Thumbs up to no city subsidies for Amazon project. The golden rule in development nowadays is to shell out subsidies for large-scale projects, such as the millions of dollars Mount Pleasant is directing at Foxconn for the construction of its new plant there. So, we did a double take when we heard the city of Beloit isn't giving tax breaks to Amazon for a 1 million-square-foot distribution center on 80 acres along Gateway Boulevard. (The city is selling the land for cheap, $80, but that's an indirect contribution.) Beloit also is entertaining a new deal for a privately-funded baseball stadium to go in the downtown—no public money for that project, either. Beloit seems to be working some taxpayer magic. What's the trick, hypnosis?
Thumbs up to pardoning Edgerton man.

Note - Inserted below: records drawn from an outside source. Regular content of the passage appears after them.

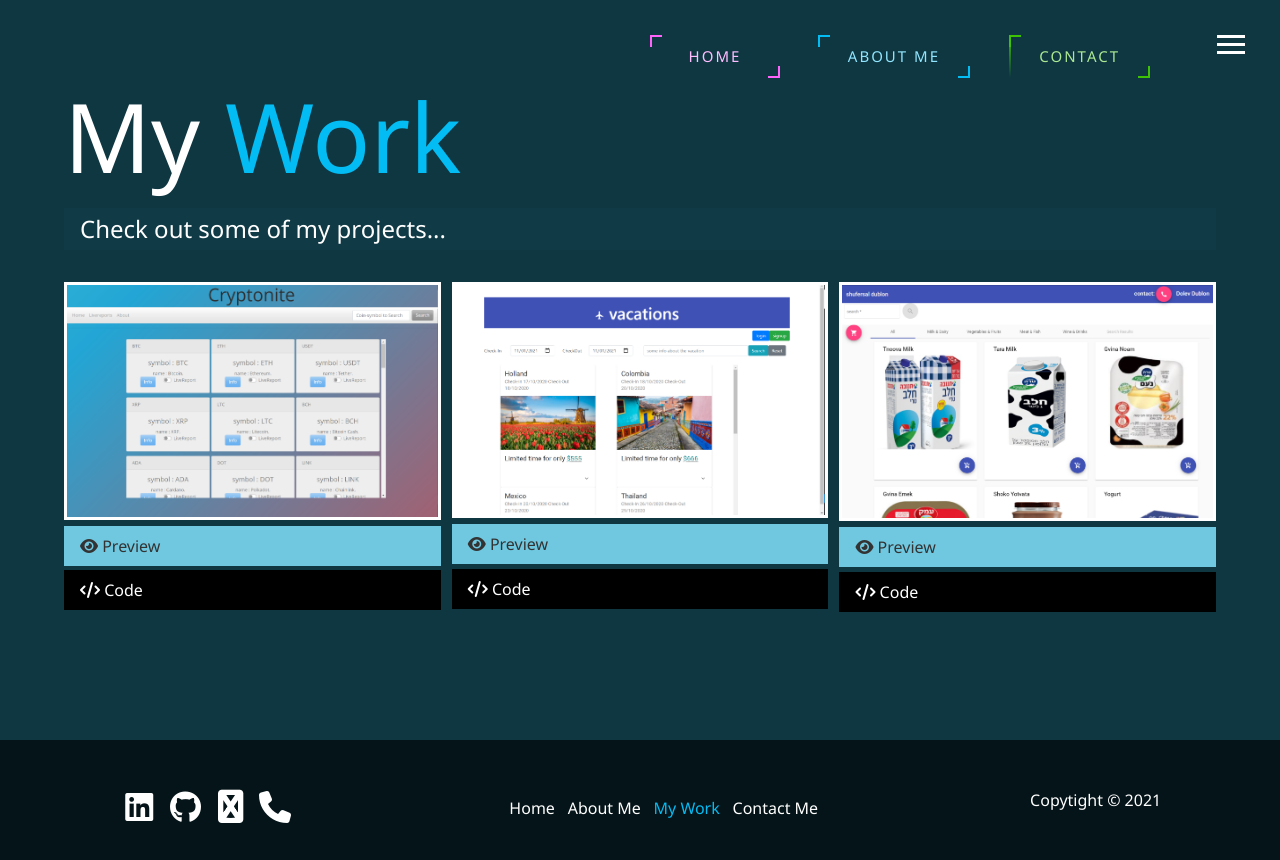
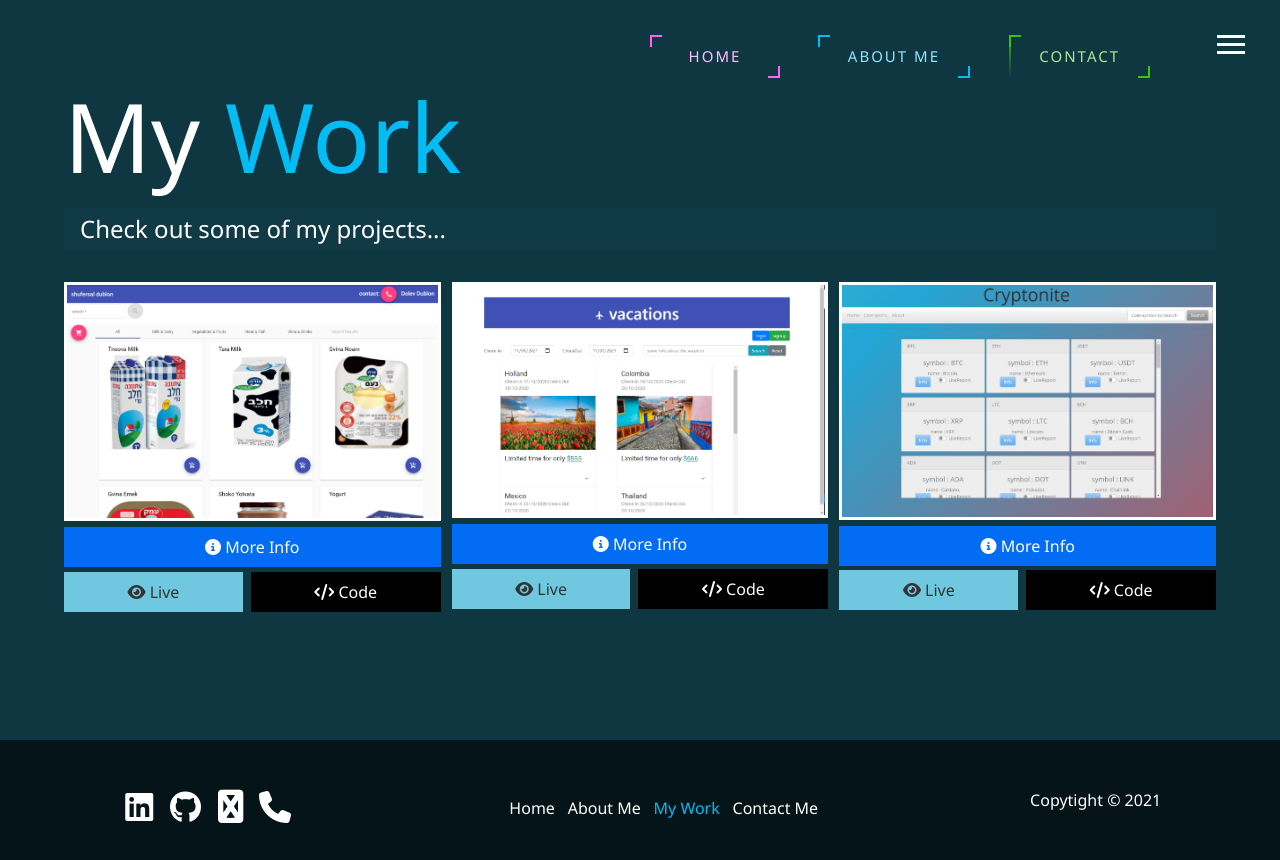
Before and after one commit to dolev146/dolev-portfolio, a website: page dist/work.html in a window 1280 px wide. Drawn offline with Linux system fonts and the light colour scheme.

Commit message:
adding the grid layout for the work buttons

```diff
--- a/scss/_aboutpage.scss
+++ b/scss/_aboutpage.scss
@@ -55,7 +55,7 @@
 
 .about-info {
   display: grid;
-  grid-gap: 30px;
+  gap: 30px;
   grid-template-areas:
     "bioimage bio bio"
     "job1 job2 job3";
--- a/scss/_contactpage.scss
+++ b/scss/_contactpage.scss
@@ -57,7 +57,7 @@ ul {
 .contact form {
   display: grid;
   grid-template-columns: 1fr 1fr;
-  grid-gap: 20px;
+ gap: 20px;
 }
 
 .contact form label {
--- a/scss/_workpage.scss
+++ b/scss/_workpage.scss
@@ -3,7 +3,7 @@
 .projects {
   display: grid;
   grid-template-columns: repeat(3, 1fr);
-  grid-gap: 0.7rem;
+  gap: 0.7rem;
 
   img {
     width: 100%;
@@ -100,7 +100,8 @@
 // Button Styles
 .btn {
   display: block;
-  padding: 0.5rem 1rem;
+  padding: 0.5rem calc(1rem - 10px);
+  text-align: center;
   border: 0;
   margin-bottom: 0.3rem;
   &:hover {
@@ -114,12 +115,21 @@
   @extend .btn;
   background: darken($color: $primary-color, $amount: 50);
   color: #fff;
+  grid-area: btn-dark;
 }
 
 .btn-light {
   @extend .btn;
   background: lighten($color: $primary-color, $amount: 50);
   color: #333;
+  grid-area: btn-light;
+}
+
+.btn-info {
+  @extend .btn;
+  background: adjust-hue($color: $secondary-color, $degrees: 20deg);
+  color: #fff;
+  grid-area: btn-info;
 }
 
 //Contact Page
@@ -146,3 +156,14 @@
 //     }
 //   }
 // }
+
+.button-container {
+  width: 100%;
+  display: grid;
+  // grid-template-columns: 1fr 1fr;
+  // grid-template-rows: 1fr 1fr;
+  column-gap: 8px;
+  grid-template-areas:
+    "btn-info btn-info"
+    "btn-light btn-dark";
+}
```
Also changed, not shown: dist/css/main.css, dist/index.html, dist/work.html.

A nagging thought about the pardon that Gov. Tony Evers granted recently to a former Marine from Edgerton is that this man might have received his fresh start years ago from former Gov. Scott Walker. But as a rule, Walker refused to grant pardons, forcing people such as Eric Pizer to wait years. We hope Pizer can now achieve his life goals, which a felony on his record had prevented him from pursuing. He served two tours in Iraq but made a mistake when he got into a fight outside a bar after returning home in 2004. Pizer made amends with a man he punched, and we hope Evers grants more pardons like the one for Pizer, giving the benefit of the doubt to people who most deserve second chances.

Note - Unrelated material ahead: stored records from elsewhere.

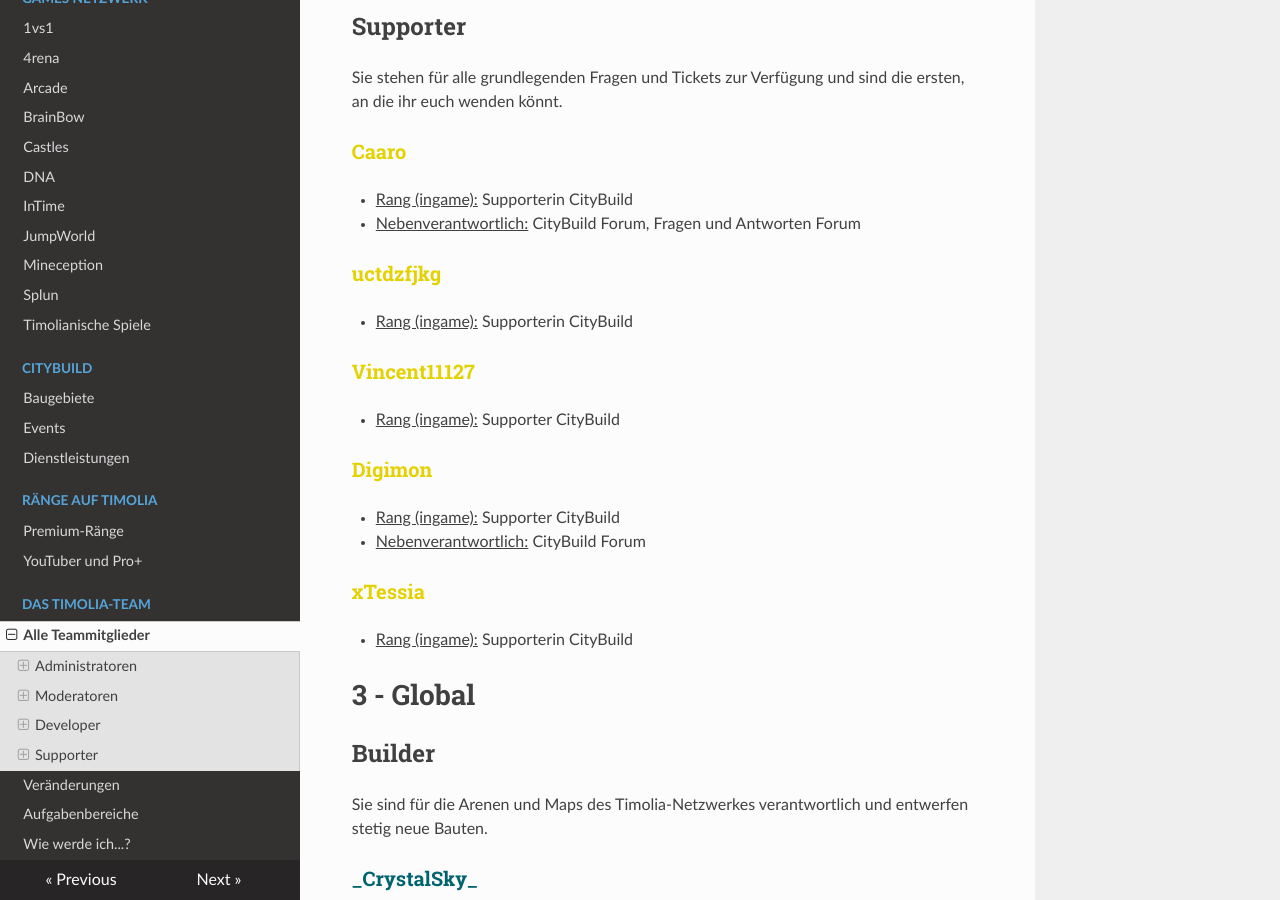
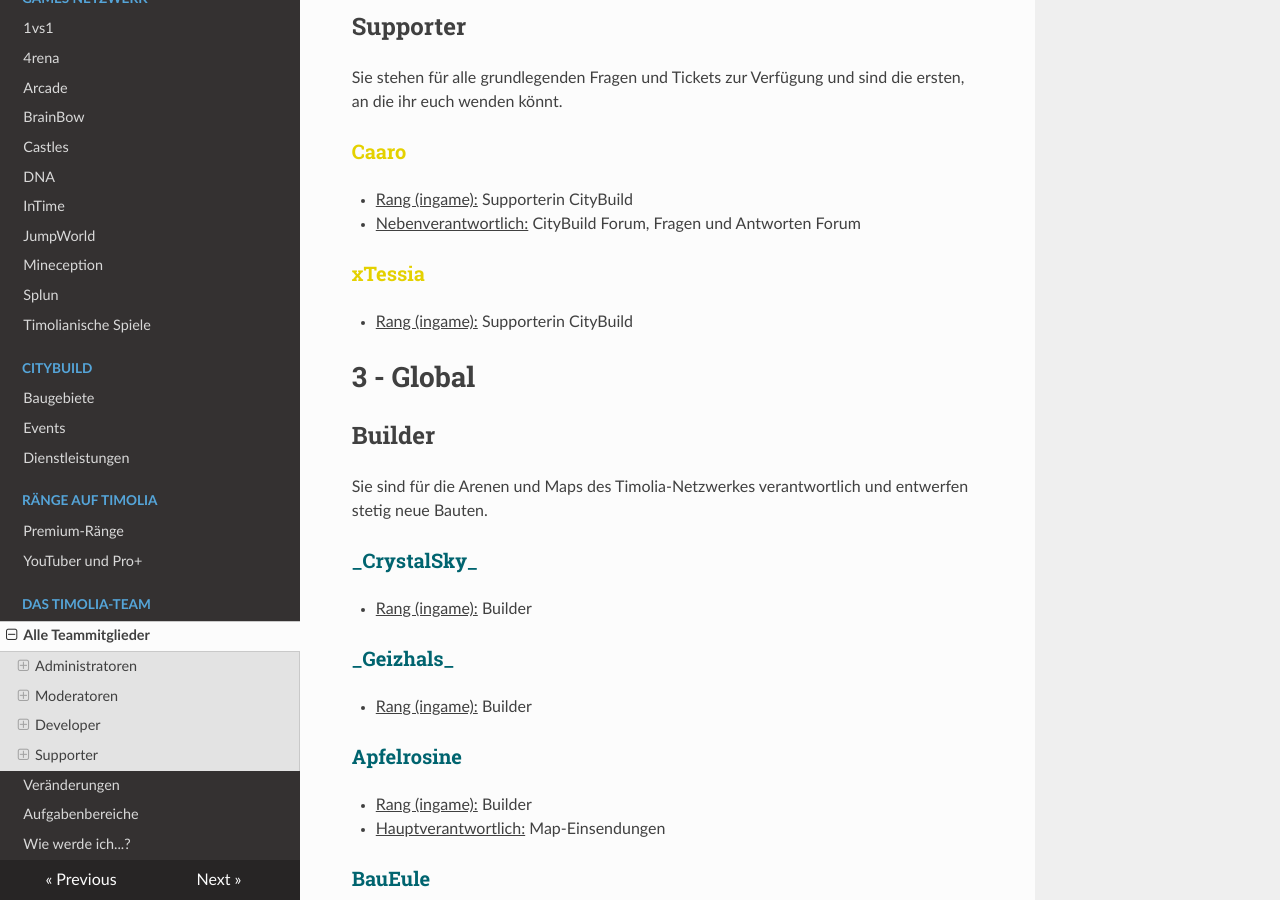
Before and after one commit to TimoliaDE/HowTo, an MkDocs documentation site: the page built from docs/team/members.md, in a window 1280 px wide and 900 px high, scrolled down 10401 px. Built offline with MkDocs 1.6.1, drawn with Linux system fonts in a browser that asks for light colours; nearby versions of some CDN libraries; old or Windows-style settings are respelled for this version of MkDocs.

Commit message:
removed old city supporter

```diff
--- a/docs/team/members.md
+++ b/docs/team/members.md
@@ -332,16 +332,6 @@ Sie stehen für alle grundlegenden Fragen und Tickets zur Verfügung und sind di
 - <u>Rang (ingame):</u> Supporterin CityBuild
 - <u>Nebenverantwortlich:</u> CityBuild Forum, Fragen und Antworten Forum
 
-###<strong><span style="color:#E4D100">uctdzfjkg</span></strong>
-- <u>Rang (ingame):</u> Supporterin CityBuild
-
-###<strong><span style="color:#E4D100">Vincent11127</span></strong>
-- <u>Rang (ingame):</u> Supporter CityBuild
-
-###<strong><span style="color:#E4D100">Digimon</span></strong>
-- <u>Rang (ingame):</u> Supporter CityBuild
-- <u>Nebenverantwortlich:</u> CityBuild Forum
-
 ###<strong><span style="color:#E4D100">xTessia</span></strong>
 - <u>Rang (ingame):</u> Supporterin CityBuild
 
```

Thumbs up to corralling protesters. Beloit College wasn't about to allow a repeat performance by Beloit College students, who in March succeeded in getting canceled a lecture by Erik Prince, founder of the private military company Blackwater. Like a group of defiant middle-schoolers, these students piled chairs onto a stage to stop Prince from addressing the audience. Nearly seven months later, lesson learned. Security was understandably tight during a discussion between former Gov. Scott Walker and former Vice President Dick Cheney at the Eaton Chapel on campus. Thankfully, protesters kept their songs and signs outside the chapel, which is how it should have been during Prince's visit.

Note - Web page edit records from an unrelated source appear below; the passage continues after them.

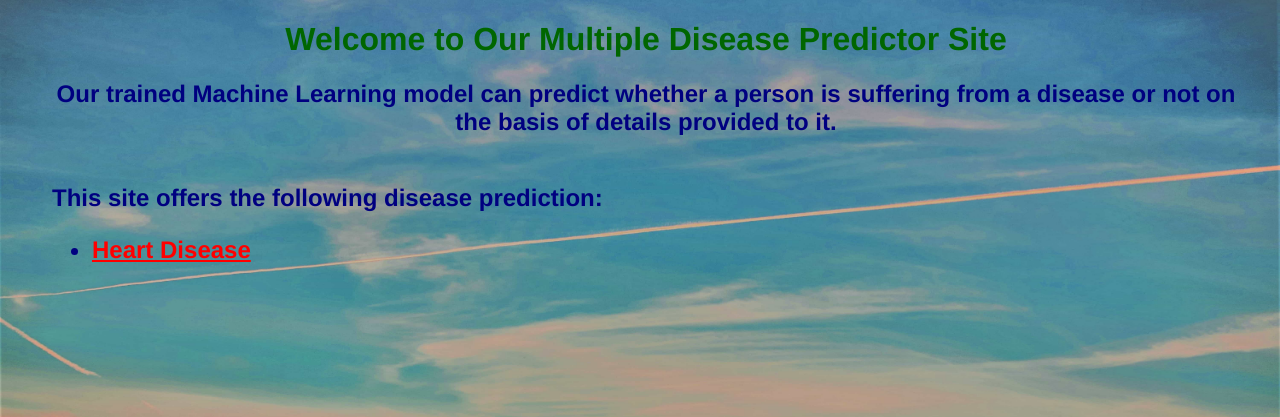
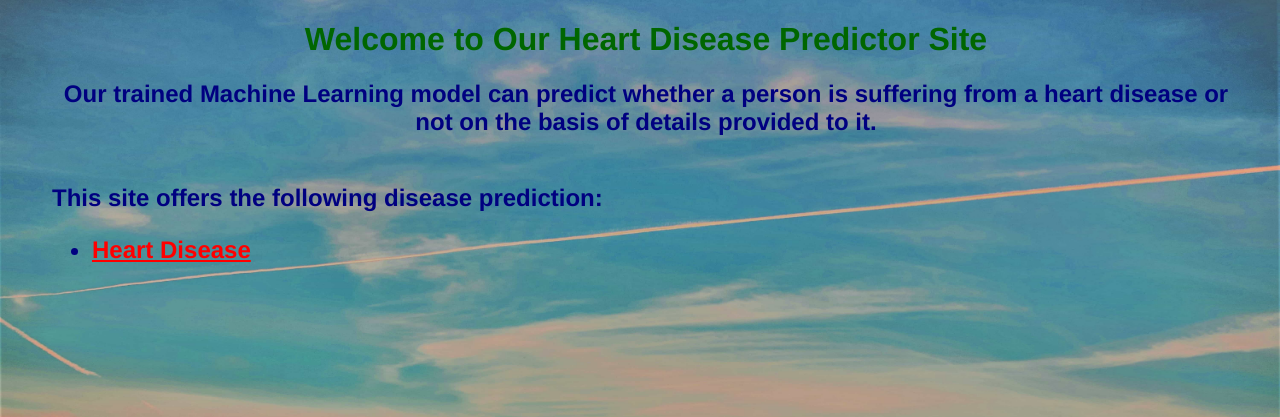
Before and after one commit to MdTahmidh7/SPL-3, a Flask app: page / in a window 1280 px wide. Shown: the part 35-452 px from the top of the page. Run offline with Flask 2, Linux system fonts and the light colour scheme; parts of the project's set-up code (start-up, migrations or seed data) failed here and were passed over.

Commit message:
Home page message updated

```diff
--- a/Multiple-Disease-Predictor-ML-Flask-WebApp-main/templates/home.html
+++ b/Multiple-Disease-Predictor-ML-Flask-WebApp-main/templates/home.html
@@ -20,8 +20,8 @@
 
 
 <div class="about">
-  <center><h1>Welcome to Our Multiple Disease Predictor Site</h1>
-    <h2>Our trained Machine Learning model can predict whether a person is suffering from a disease or not on the basis of details provided to it.<h2>
+  <center><h1>Welcome to Our Heart Disease Predictor Site</h1>
+    <h2>Our trained Machine Learning model can predict whether a person is suffering from a heart disease or not on the basis of details provided to it.<h2>
   </center>
     <h2><br/>This site offers the following disease prediction:<br/>
     <ul>
```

Thumbs down to politicizing disability issue. Only the Legislature could politicize a simple request to allow a legislator to call into committee meetings that he can't attend in person because of a disability. Republicans dragged their feet for months on this issue. When they finally agreed to make the change last week, the legislator who wanted it, Rep. Jimmy Anderson, D-Fitchburg, called on his Democratic colleagues to vote against it because the measure supposedly included provisions to expand Republican power. Go figure. Cynical observers must wonder whether any issue is off limits to partisan treatment. We struggle to think of one.